» **Source records**:
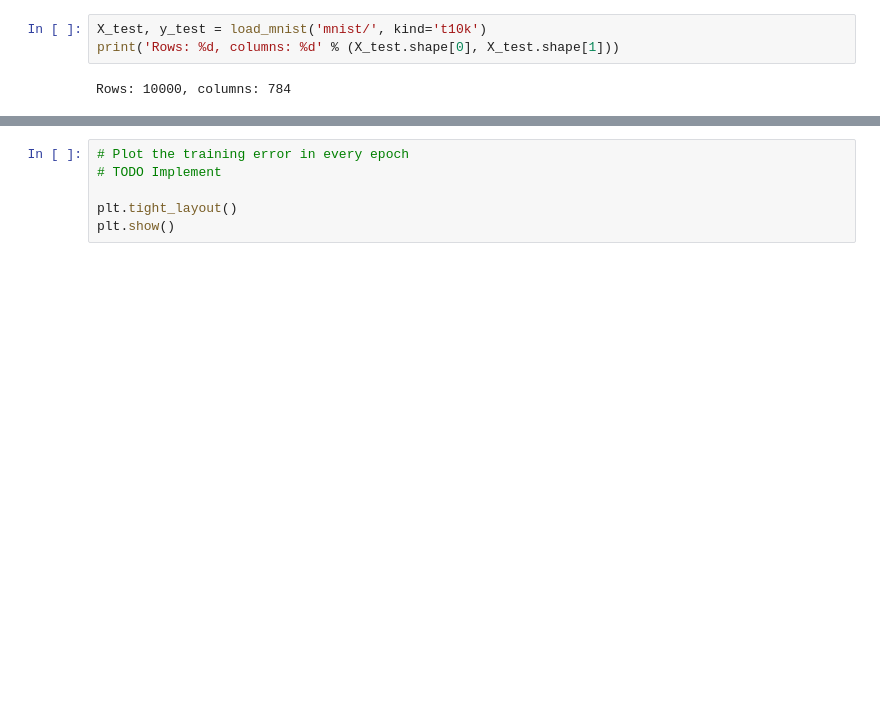
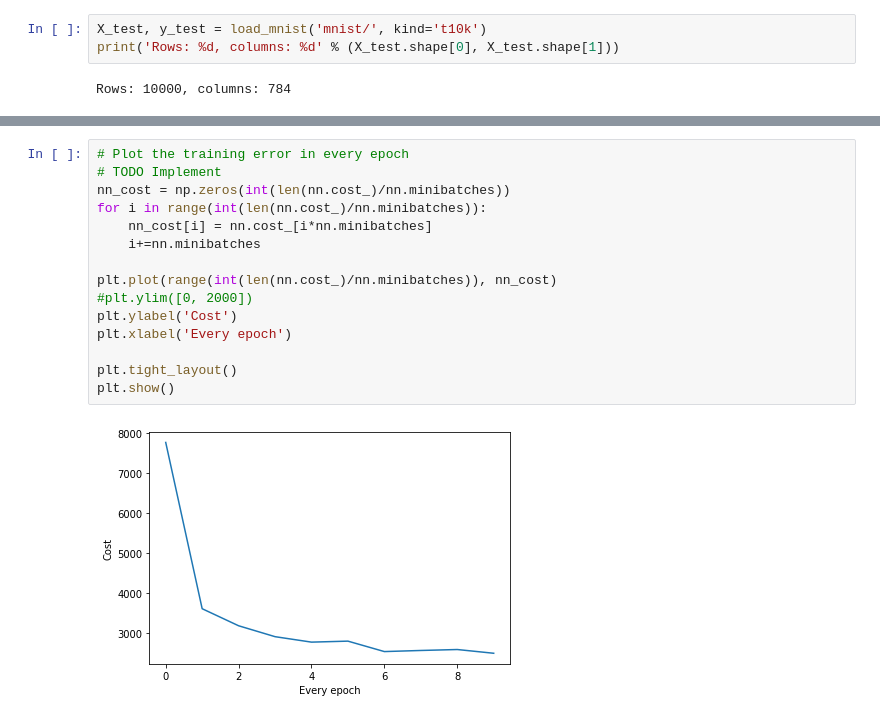
Before and after one commit to zshn25/Neural-Networks-Implementation-Application, a Jupyter notebook: nniaassignment6final.ipynb, the cells around one changed output, grey strips where cells are left out. Cells and saved outputs as stored; diff of their text form; blank space fills up the shorter version.

```diff
--- a/nniaassignment6final.ipynb
+++ b/nniaassignment6final.ipynb
@@ -889,9 +980,20 @@ plt.show()
-# %%
-# Plot the training error in every epoch
-# TODO Implement
-
-plt.tight_layout()
-plt.show()
+# %%
+# Plot the training error in every epoch
+# TODO Implement
+nn_cost = np.zeros(int(len(nn.cost_)/nn.minibatches))
+for i in range(int(len(nn.cost_)/nn.minibatches)):
+    nn_cost[i] = nn.cost_[i*nn.minibatches]
+    i+=nn.minibatches
+
+plt.plot(range(int(len(nn.cost_)/nn.minibatches)), nn_cost)
+#plt.ylim([0, 2000])
+plt.ylabel('Cost')
+plt.xlabel('Every epoch')
+
+plt.tight_layout()
+plt.show()
+# %% [output]
+[figure, added]
 # %%
 # Compute Training Accuracy
 # TODO Implement
```
Also changed, not shown: parts of 6 cells of this notebook.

» **Exercise goal**: I would like you to report every line in the listing above that contains "epoch".

» **Answer to this problem**:
-# Plot the training error in every epoch
+# Plot the training error in every epoch
+plt.xlabel('Every epoch')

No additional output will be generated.